Article By: Max Greenwood
Some Puerto Rico residents are turning to a hazardous waste site for drinking water as the island continues to reel from Hurricane Maria.More than 3 weeks after Hurricane Maria tore across the island, many residents – U.S. citizens – remain w/out access to clean drinking water. As of Saturday evening, service had been restored to about 64% of the island. But according to a CNN report, some residents are seeking water from potentially risky sources. That includes the Dorado Groundwater Contamination Site, an area designated by the Environmental Protection Agency (EPA) as a so-called Superfund site.
Superfund sites are areas considered so badly contaminated that they are subject to special federal oversight & cleanup efforts. The Dorado site was added to the list in 2016. On Friday, according to CNN, workers from Autoridad de Acueductos y Alcantarillados (AAA), the Puerto Rican water utility, pumped water from a well at the Dorado site & distributed it to storm-stricken residents.
According to the EPA, groundwater at the Dorado site is “contaminated w/organic based solvents, primarily tetrachloroethylene (PCE) & trichloroethylene (TCE),” which are commonly used in commercial & industrial operations such as dry cleaning & metal degreasing. Exposure to PCE & TCE carry the risk of health problems, including liver damage & an increased risk of cancer, according to the EPA.
Whether the specific well that workers are pumping from contains the chemicals is unknown. CNN reported that the EPA is testing the site over the weekend.
Luis Melendez, sub-director for environmental compliance at AAA, said that the water utility was not aware that they were drawing water from a Superfund site until CNN notified them. But he said that the well has been opened on an emergency basis & that the water was safe to drink.

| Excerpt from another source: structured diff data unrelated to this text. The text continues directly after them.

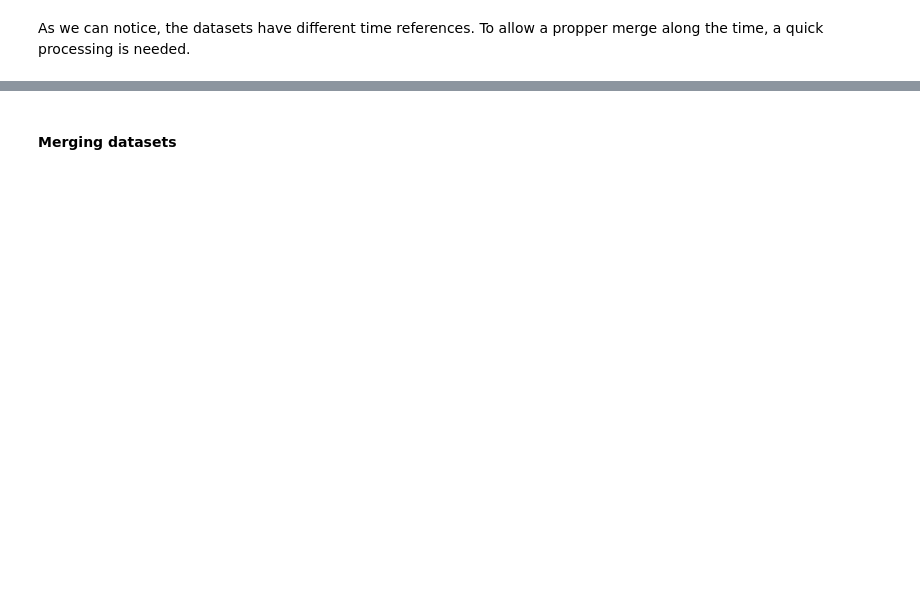
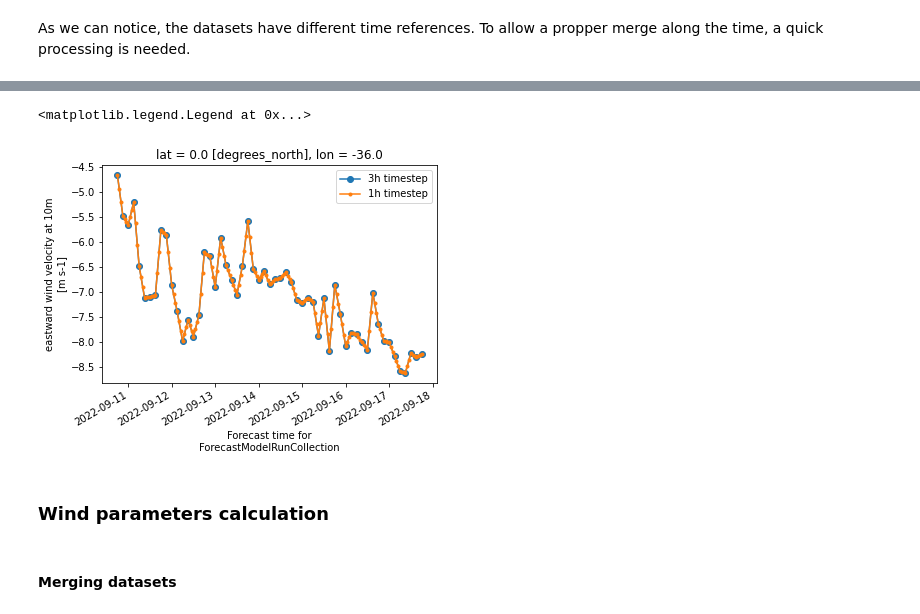
Before and after one commit to caminhathiago/woww_analysis, a Jupyter notebook: scripts/example_usage_oop.ipynb, the cells around one changed output, grey strips where cells are left out. Saved outputs shown, nothing was run; the diff lists cells and outputs as text; code cells hidden in the pictures; blank space fills up the shorter version.

Commit message:
winds forecast analysis started

```diff
--- a/scripts/example_usage_oop.ipynb
+++ b/scripts/example_usage_oop.ipynb
@@ -34,13 +39,16 @@ A pre-processing step based on previous knowledge of the chosen forecasts datase
 # %%
 # General folder
 data_folder_path = '/home/thiagocaminha/woww_analysis/data'
-waves_data_path = os.path.join(data_folder_path, 'waves_forecast')
-currents_data_path = os.path.join(data_folder_path, 'currents_forecast')
+waves_folder_path = os.path.join(data_folder_path, 'waves_forecast')
+currents_folder_path = os.path.join(data_folder_path, 'currents_forecast')
+winds_folder_path = os.path.join(data_folder_path, 'winds_forecast')
 
 # WAVES
 # loading
-os.chdir(waves_data_path) # chdir
-waves = xr.open_dataset('ww3_global_cef2_9b31_0848.nc') # load
+os.chdir(waves_folder_path) # chdir
+# waves = xr.open_dataset('ww3_global_cef2_9b31_0848.nc') # load
+waves = xr.open_dataset('ww3_global_51f2_2d2c_15bb.nc') # test1
+
 # pre-processing
 waves = waves.rename({'longitude':'lon','latitude':'lat','Thgt':'swvht'})
 waves['lon'] = waves['lon'] - 360
@@ -48,8 +56,10 @@ waves = waves.squeeze(drop=True)
 
 # CURRENTS
 # loading
-os.chdir(currents_data_path) # chdir
-curr = xr.open_dataset('global-analysis-forecast-phy-001-024-hourly-t-u-v-ssh_1645281307400.nc')
+os.chdir(currents_folder_path) # chdir
+# curr = xr.open_dataset('global-analysis-forecast-phy-001-024-hourly-t-u-v-ssh_1645281307400.nc')
+curr = xr.open_dataset('global-analysis-forecast-phy-001-024-hourly-t-u-v-ssh_1662861968722.nc') # test1
+
 # pre-processing
 curr = curr.rename({'longitude':'lon','latitude':'lat'}) # standardizing names
 curr = curr.squeeze(drop=True) # squeezing dimentions to surface waters
@@ -59,6 +69,13 @@ curr = curr.squeeze(drop=True) # squeezing dimentions to surface waters
 # curr['vo'] = curr['vo'].assign_attrs(units='kt')
 curr['cvel'] = np.sqrt(curr['uo']**2 + curr['vo']**2)
 curr['cvel'] = curr['cvel'].assign_attrs(units='kt')
+
+# WIND
+winds_data_path = os.path.join(winds_folder_path, 'ncep_global_a04e_6daa_7393.nc')
+winds = xr.open_dataset(winds_data_path) # test1
+winds = winds.rename({'longitude':'lon','latitude':'lat'})
+winds['lon'] = winds['lon'] - 360
+winds = winds.squeeze(drop=True)
 # %% [markdown]
 ## Data Selection
 
@@ -68,4 +85,5 @@ Let's say we want to perform the analysis at lon/lat -36.0/0., which is located
 lon_par = -36.
 lat_par = 0.
 waves = waves.sel(lon=lon_par,lat=lat_par,method='nearest')
-curr = curr.sel(lon=lon_par,lat=lat_par,method='nearest')
+# curr = curr.sel(lon=lon_par,lat=lat_par,method='nearest')
+winds = winds.sel(lon=lon_par,lat=lat_par,method='nearest')
@@ -120,4 +120,7 @@ As we can notice, the datasets have different time references. To allow a proppe
 curr_res = curr.resample(time='30T').interpolate()
 time_sel = curr_res['time'][1::2]
 curr_res = curr_res.sel(time=time_sel)
+
+# Winds data interpolation
+winds_res = winds.resample(time='1H').interpolate()
 # %%
@@ -129,0 +134,9 @@ curr Time range: 0 days 01:00:00
+# %%
+winds['ugrd10m'].plot(marker='.',markersize=12,label='3h timestep')
+winds_res['ugrd10m'].plot(marker='.',label='1h timestep')
+plt.legend()
+# %% [output]
+<matplotlib.legend.Legend at 0x...>
+[figure, added]
+# %% [markdown]
+### Wind parameters calculation
```
Also changed, not shown: parts of 11 cells of this notebook.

CNN also noted that the EPA had found the site to be w/in federal limits for PCE & chloroform in 2015.